In a concession to the jazz tradition, there’s a break and a second set. Here the intensity increases; there’s an unobtrusive display of chops and an attention to detail, which belies their apparent artless simplicity. ‘To Drown In You’ and ‘Garden Dog Barbecue’ are real tours de force – astonishing displays of rhythmic gymnastics that would have given Squarepusher (playing in the Dome next door) a run for his money, while also packing a real emotional punch.

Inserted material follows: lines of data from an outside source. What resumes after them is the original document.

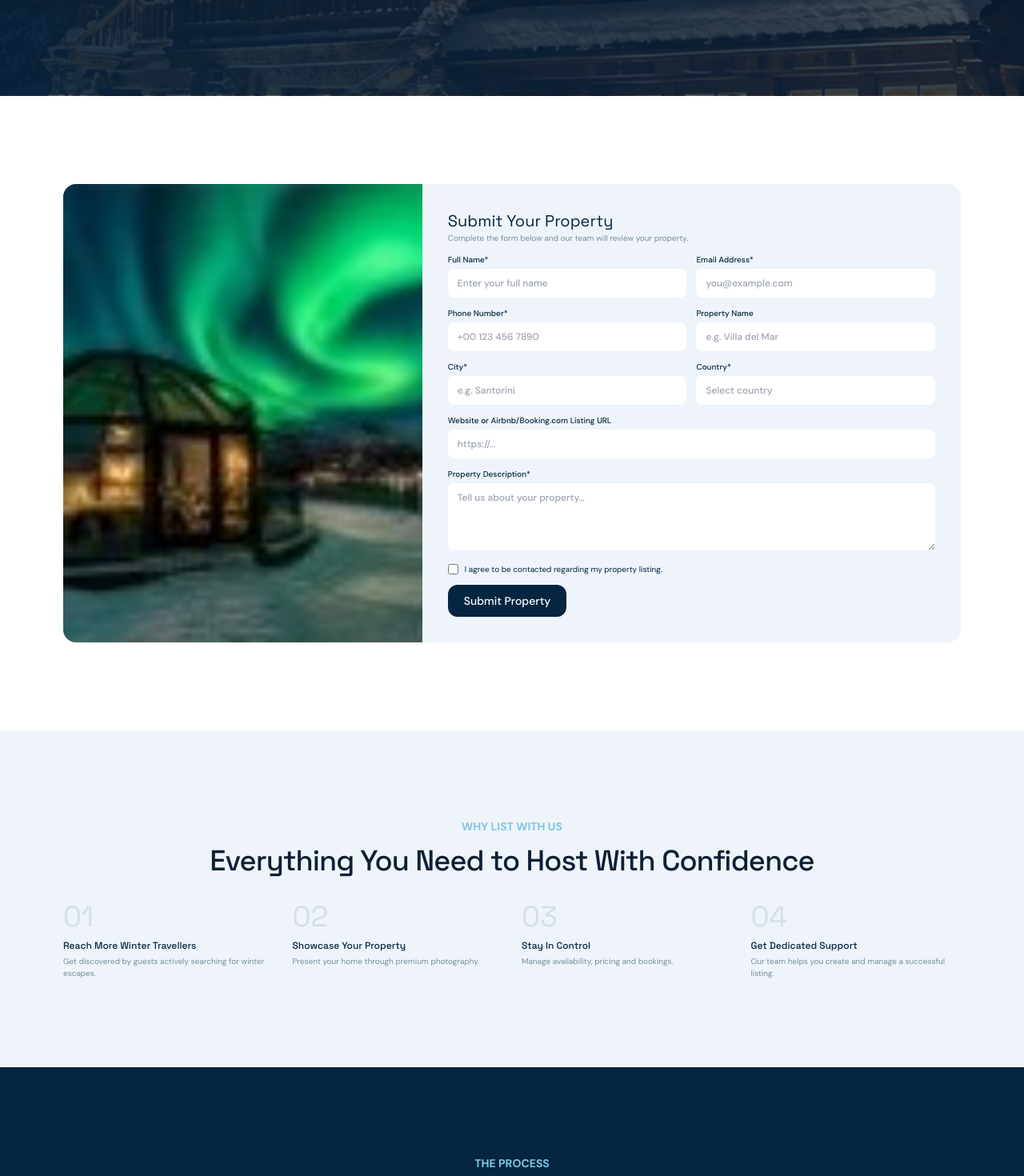
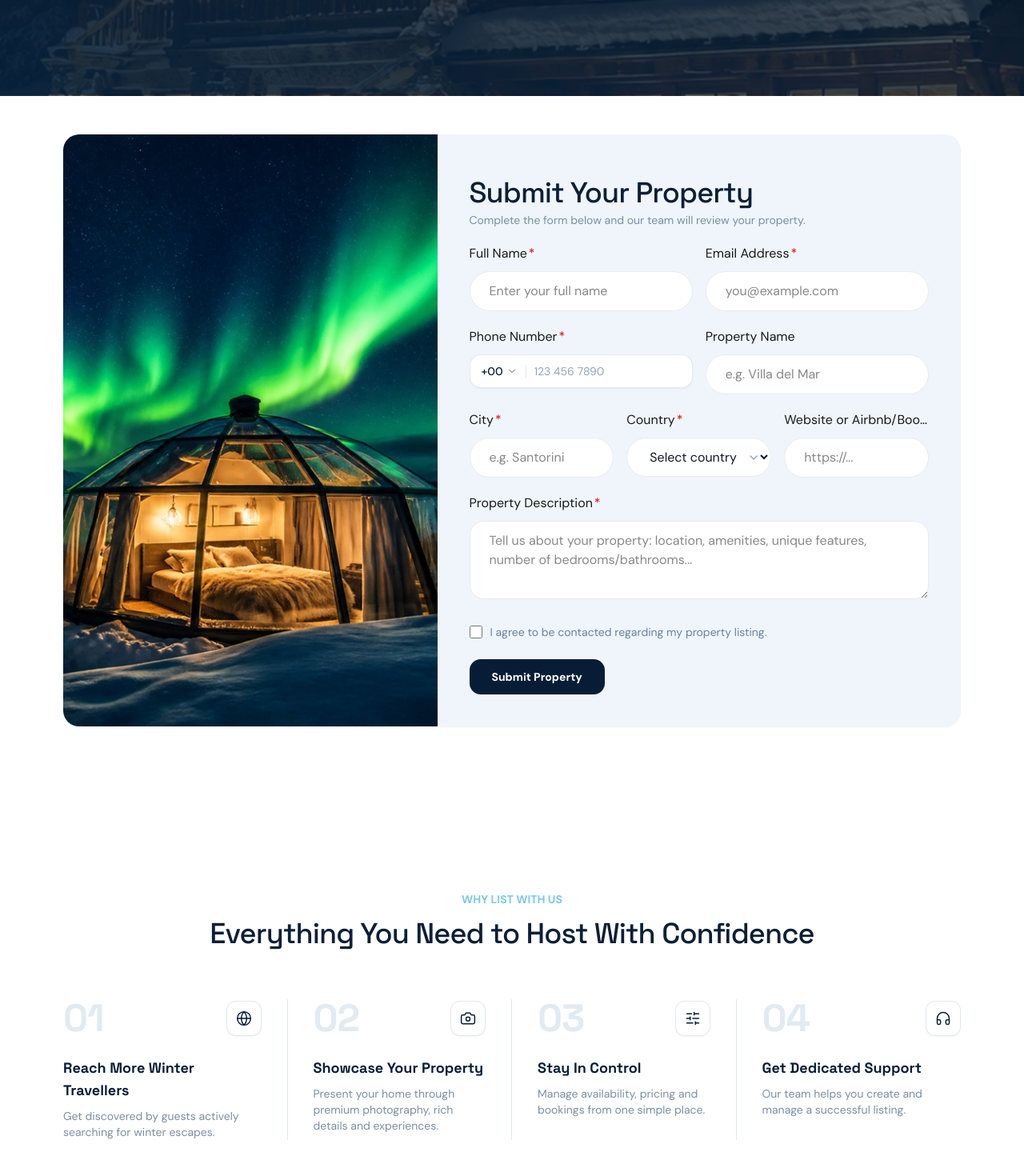
Before and after one commit to payalptoliya416/winterers, a React (Vite) app: page /list-property in a window 1280 px wide. Shown: the part 680-2150 px from the top of the page at 80% size. Built offline with nearby package versions, Linux system fonts and the light colour scheme.

Commit message:
chaneges

```diff
--- a/src/pages/Home.tsx
+++ b/src/pages/Home.tsx
@@ -36,7 +36,7 @@ export default function Home() {
         text="Discover handpicked winter stays, from cosy mountain cabins and ski chalets to unforgettable escapes surrounded by snow."
       />
 
-      <Section>
+      <Section className='!pb-0'>
         <SectionHead
           center
           eyebrow="Discover your stay"
--- a/src/pages/ListProperty.tsx
+++ b/src/pages/ListProperty.tsx
@@ -1,4 +1,5 @@
 import { useState } from 'react';
+import { ChevronDown, Globe, Camera, SlidersHorizontal, Headphones } from 'lucide-react';
 import Hero from '../components/Hero';
 import Button from '../components/Button';
 import Section from '../components/Section';
@@ -14,10 +15,30 @@ const steps = [
 ];
 
 const why = [
-  ['Reach More Winter Travellers', 'Get discovered by guests actively searching for winter escapes.'],
-  ['Showcase Your Property', 'Present your home through premium photography.'],
-  ['Stay In Control', 'Manage availability, pricing and bookings.'],
-  ['Get Dedicated Support', 'Our team helps you create and manage a successful listing.'],
+  {
+    num: '01',
+    icon: Globe,
+    title: 'Reach More Winter Travellers',
+    text: 'Get discovered by guests actively searching for winter escapes.',
+  },
+  {
+    num: '02',
+    icon: Camera,
+    title: 'Showcase Your Property',
+    text: 'Present your home through premium photography, rich details and experiences.',
+  },
+  {
+    num: '03',
+    icon: SlidersHorizontal,
+    title: 'Stay In Control',
+    text: 'Manage availability, pricing and bookings from one simple place.',
+  },
+  {
+    num: '04',
+    icon: Headphones,
+    title: 'Get Dedicated Support',
+    text: 'Our team helps you create and manage a successful listing.',
+  },
 ];
 
 const faq = [
@@ -27,43 +48,6 @@ const faq = [
   ['How do bookings and payments work?', 'Secure payouts after each stay.'],
   ['Can I manage my own availability?', 'Yes, from your dashboard.'],
 ];
-
-function Field({
-  l,
-  full,
-  area,
-  placeholder,
-  type,
-  required,
-}: {
-  l: string;
-  full?: boolean;
-  area?: boolean;
-  placeholder?: string;
-  type?: string;
-  required?: boolean;
-}) {
-  return (
-    <label className={`block text-[10px] font-medium ${full ? 'sm:col-span-2' : ''}`}>
-      {l}
-      {area ? (
-        <textarea
-          rows={4}
-          className="mt-1 w-full rounded-lg bg-white px-3 py-2.5 text-xs outline-none"
-          placeholder={placeholder}
-          required={required}
-        />
-      ) : (
-        <input
-          type={type}
-          className="mt-1 w-full rounded-lg bg-white px-3 py-2.5 text-xs outline-none"
-          placeholder={placeholder}
-          required={required}
-        />
-      )}
-    </label>
-  );
-}
 
 export default function ListProperty() {
   const [open, setOpen] = useState(0);
@@ -79,48 +63,224 @@ export default function ListProperty() {
       >
       </Hero>
 
-      <Section>
-        <div className="grid overflow-hidden rounded-2xl bg-mist md:grid-cols-[1fr_1.5fr]">
-          <ImgBg name="aurora" className="min-h-[240px]" />
+      <Section tone="light" className="!pt-8 sm:!pt-12">
+        <div className="overflow-hidden rounded-[20px] bg-[#EFF5FB] grid grid-cols-1 lg:grid-cols-12 shadow-sm">
+          {/* Left Column: Image */}
+          <div className="lg:col-span-5 relative w-full h-[300px] sm:h-[400px] lg:h-auto min-h-full">
+            <img
+              src="/images/property-sec.png"
+              alt="Submit Your Property - Glass Igloo Aurora"
+              className="w-full h-full object-cover"
+            />
+          </div>
+
+          {/* Right Column: Form */}
+          <div className="lg:col-span-7 p-6 sm:p-8 md:p-10 lg:p-12 xl:p-10 flex flex-col justify-center">
             <form
-            onSubmit={(e) => e.preventDefault()}
-            className="grid gap-3 p-5 sm:grid-cols-2 md:p-8"
+              onSubmit={(e) => {
+                e.preventDefault();
+                alert('Property submitted successfully! Our team will review your property.');
+              }}
+              className="flex flex-col gap-5"
             >
-            <div className="sm:col-span-2">
-              <h2 className="text-xl">Submit Your Property</h2>
-              <p className="text-[10px] text-navy/50">
+              <div>
+                <h2 className="section-title">
+                  Submit Your Property
+                </h2>
+                <p className="mt-1.5 text-xs sm:text-sm text-[#7A8FA6]">
                   Complete the form below and our team will review your property.
                 </p>
               </div>
 
-            <Field l="Full Name*" placeholder="Enter your full name" required />
-            <Field l="Email Address*" type="email" placeholder="you@example.com" required />
-            <Field l="Phone Number*" placeholder="+00 123 456 7890" />
-            <Field l="Property Name" placeholder="e.g. Villa del Mar" />
-            <Field l="City*" placeholder="e.g. Santorini" />
-            <Field l="Country*" placeholder="Select country" />
-            <Field full l="Website or Airbnb/Booking.com Listing URL" placeholder="https://..." />
-            <Field full area l="Property Description*" placeholder="Tell us about your property…" />
+              {/* Row 1: Full Name & Email Address */}
+              <div className="grid grid-cols-1 sm:grid-cols-2 gap-4">
+                <div>
+                  <label className="block text-xs sm:text-base text-[#1A1A1A] mb-[10px]">
+                    Full Name<span className="text-[#DB0505] ml-0.5">*</span>
+                  </label>
+                  <input
+                    type="text"
+                    required
+                    placeholder="Enter your full name"
+                    className="w-full rounded-full bg-white border border-[#EBEBEB] px-6 py-3 text-sm sm:text-base text-[#0F172A] placeholder:text-[#888888] transition focus:outline-none"
+                  />
+                </div>
 
-            <label className="flex gap-2 text-[10px] sm:col-span-2">
-              <input type="checkbox" />
+                <div>
+                  <label className="block text-xs sm:text-base text-[#1A1A1A] mb-[10px]">
+                    Email Address<span className="text-[#DB0505] ml-0.5">*</span>
+                  </label>
+                  <input
+                    type="email"
+                    required
+                    placeholder="you@example.com"
+                    className="w-full rounded-full bg-white border border-[#EBEBEB] px-6 py-3 text-sm sm:text-base text-[#0F172A] placeholder:text-[#888888] transition focus:outline-none"
+                  />
+                </div>
+              </div>
+
+              {/* Row 2: Phone Number & Property Name */}
+              <div className="grid grid-cols-1 sm:grid-cols-2 gap-4">
+                <div>
+                  <label className="block text-xs sm:text-base text-[#1A1A1A] mb-[10px]">
+                    Phone Number<span className="text-[#DB0505] ml-0.5">*</span>
+                  </label>
+                  <div className="flex items-center w-full rounded-[14px] bg-white border border-slate-200/90 px-3.5 py-2.5 text-xs sm:text-sm text-[#071D36] shadow-sm focus-within:ring-2 focus-within:ring-[#7EC8E3]/50 focus-within:border-[#7EC8E3] transition">
+                    <div className="flex items-center gap-1 text-[#071D36] font-medium shrink-0 cursor-pointer select-none">
+                      <span>+00</span>
+                      <ChevronDown className="w-3.5 h-3.5 text-slate-400" />
+                    </div>
+                    <span className="h-4 w-px bg-slate-200 mx-2.5 shrink-0" />
+                    <input
+                      type="tel"
+                      required
+                      placeholder="123 456 7890"
+                      className="w-full bg-transparent border-0 p-0 text-xs sm:text-sm text-[#071D36] placeholder:text-[#94A3B8] focus:outline-none focus:ring-0"
+                    />
+                  </div>
+                </div>
+
+                <div>
+                  <label className="block text-xs sm:text-base text-[#1A1A1A] mb-[10px]">
+                    Property Name
+                  </label>
+                  <input
+                    type="text"
+                    placeholder="e.g. Villa del Mar"
+                    className="w-full rounded-full bg-white border border-[#EBEBEB] px-6 py-3 text-sm sm:text-base text-[#0F172A] placeholder:text-[#888888] transition focus:outline-none"
+                  />
+                </div>
+              </div>
+
+              {/* Row 3: City, Country, Listing URL */}
+              <div className="grid grid-cols-1 sm:grid-cols-3 gap-4">
+                <div>
+                  <label className="block text-xs sm:text-base text-[#1A1A1A] mb-[10px]">
+                    City<span className="text-[#DB0505] ml-0.5">*</span>
+                  </label>
+                  <input
+                    type="text"
+                    required
+                    placeholder="e.g. Santorini"
+                    className="w-full rounded-full bg-white border border-[#EBEBEB] px-6 py-3 text-sm sm:text-base text-[#0F172A] placeholder:text-[#888888] transition focus:outline-none"
+                  />
+                </div>
+
+                <div>
+                  <label className="block text-xs sm:text-base text-[#1A1A1A] mb-[10px]">
+                    Country<span className="text-[#DB0505] ml-0.5">*</span>
+                  </label>
+                  <div className="relative">
+                    <select
+                      defaultValue=""
+                      required
+                      className="w-full rounded-full bg-white border border-[#EBEBEB] px-6 py-3 text-sm sm:text-base text-[#0F172A] placeholder:text-[#888888] transition focus:outline-none"
+                    >
+                      <option value="" disabled className="text-slate-400">
+                        Select country
+                      </option>
+                      <option value="Finland">Finland</option>
+                      <option value="Norway">Norway</option>
+                      <option value="Sweden">Sweden</option>
+                      <option value="Switzerland">Switzerland</option>
+                      <option value="France">France</option>
+                      <option value="Austria">Austria</option>
+                      <option value="Iceland">Iceland</option>
+                      <option value="Canada">Canada</option>
+                      <option value="Other">Other</option>
+                    </select>
+                    <ChevronDown className="pointer-events-none absolute right-3.5 top-1/2 -translate-y-1/2 w-4 h-4 text-slate-400" />
+                  </div>
+                </div>
+
+                <div>
+                  <label className="block text-xs sm:text-base text-[#1A1A1A] mb-[10px] truncate">
+                    Website or Airbnb/Booking.com Listing URL
+                  </label>
+                  <input
+                    type="url"
+                    placeholder="https://..."
+                    className="w-full rounded-full bg-white border border-[#EBEBEB] px-6 py-3 text-sm sm:text-base text-[#0F172A] placeholder:text-[#888888] transition focus:outline-none"
+                  />
+                </div>
+              </div>
+
+              {/* Row 4: Property Description */}
+              <div>
+                <label className="block text-xs sm:text-base text-[#1A1A1A] mb-[10px]">
+                  Property Description<span className="text-[#DB0505] ml-0.5">*</span>
+                </label>
+                <textarea
+                  rows={3}
+                  required
+                  placeholder="Tell us about your property: location, amenities, unique features, number of bedrooms/bathrooms..."
+                  className="w-full rounded-[18px] bg-white border border-[#EBEBEB] px-6 py-3 text-sm sm:text-base text-[#0F172A] placeholder:text-[#888888] transition focus:outline-none"
+                />
+              </div>
+
+              {/* Row 5: Agreement Checkbox */}
+              <label className="flex items-center gap-2.5 cursor-pointer select-none pt-1">
+                <input
+                  type="checkbox"
+                  required
+                  className="h-4 w-4 rounded-[4px] border-slate-300 text-[#071D36] focus:ring-[#7EC8E3] accent-[#071D36]"
+                />
+                <span className="text-xs sm:text-sm text-[#6B7FA3]">
                   I agree to be contacted regarding my property listing.
+                </span>
               </label>
-            <div className="sm:col-span-2">
-              <Button>Submit Property</Button>
+
+              {/* Row 6: Submit Button */}
+              <div className="pt-1">
+                <button
+                  type="submit"
+                  className="inline-flex items-center justify-center rounded-[14px] bg-[#071D36] hover:bg-[#051527] px-7 py-3 text-xs sm:text-sm font-semibold text-white transition-all active:scale-95 shadow-sm"
+                >
+                  Submit Property
+                </button>
               </div>
             </form>
           </div>
+        </div>
       </Section>
 
-      <Section tone="mist">
-        <SectionHead center title="Everything You Need to Host With Confidence" eyebrow="Why list with us" />
-        <div className="grid gap-6 sm:grid-cols-2 lg:grid-cols-4">
-          {why.map(([t, x], i) => (
-            <div key={t}>
-              <span className="text-4xl text-navy/10">0{i + 1}</span>
-              <h3 className="mt-2 text-xs font-medium">{t}</h3>
-              <p className="mt-1 text-[10px] text-navy/50">{x}</p>
+      <Section tone="light" className="!py-16 md:!py-24">
+        <div className="text-center mb-12 sm:mb-16">
+          <p className="section-eyebrow mb-2">
+            WHY LIST WITH US
+          </p>
+          <h2 className="section-title">
+            Everything You Need to Host With Confidence
+          </h2>
+        </div>
+
+        <div className="grid grid-cols-1 sm:grid-cols-2 lg:grid-cols-4 gap-8 lg:gap-0">
+          {why.map(({ num, icon: Icon, title, text }, i) => (
+            <div
+              key={title}
+              className={`flex flex-col lg:px-8 first:lg:pl-0 last:lg:pr-0 ${
+                i < why.length - 1 ? 'lg:border-r lg:border-[#E2E8F0]' : ''
+              }`}
+            >
+              {/* Top row: Number & Icon */}
+              <div className="flex items-center justify-between">
+                <span className="font-head text-4xl sm:text-5xl font-bold text-[#E2EAF2] tracking-tight">
+                  {num}
+                </span>
+                <div className="w-11 h-11 rounded-[12px] bg-white border border-slate-200/90 shadow-sm flex items-center justify-center text-[#071D36] shrink-0">
+                  <Icon className="w-5 h-5 text-[#071D36]" strokeWidth={1.75} />
+                </div>
+              </div>
+
+              {/* Title */}
+              <h3 className="font-head text-base sm:text-lg font-bold text-[#071D36] mt-5 sm:mt-6">
+                {title}
+              </h3>
+
+              {/* Description */}
+              <p className="mt-2 text-xs sm:text-sm text-[#7A8FA6] leading-relaxed">
+                {text}
+              </p>
             </div>
           ))}
         </div>
```
Also changed, not shown: public/images/property-sec.png (added). Lines whose indentation alone changed are shown as unchanged.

They whip up the crowd into an enthusiasm rarely accorded to a piano trio. GoGo Penguin have entered a crowded field, with Phronesis and Neil Cowley already the front-runners in the UK alone. Tonight they exude confidence in their own, uniquely British mix of jazz and the dance music culture of the last two decades; and by the rapturous encore they truly seem world class, as if poised for yet greater things.

– Eddie Myer

Irene Serra’s -isq lift off at Pizza Express album launch

isq

Squeezed into a packed house, last night I watched this refreshingly different jazz band present their latest album, -isq too. Milan-born singer Irene Serra has a strong stage presence and a compelling vocal tone, which she uses to great effect on original songs that defy categorisation. Serra’s simple but effective lyrics and melodies have been thoughtfully arranged with bassist Richard Sadler and pianist John Crawford without a trace of affectation or sentimentality, and as such there is both a rawness and a delicacy to each tune.

They opened with ‘Picture Perfect’, contrasting Serra’s lower register with the twinkling upper register of the piano. I detected a definite nod to Joni Mitchell, both in the writing and the style of playing, sometimes even shades of Nick Drake, but Serra wont have that their music is melancholic, declaring that she’s quite a cheerful soul really. There is however, an unmistakable sense of loss and regret lurking at the core of their work, which is lifted by the confident, playful musicianship and the deftness of Chris Nickolls’ drumming, so that the overall effect is anything but dreary or self-indulgent.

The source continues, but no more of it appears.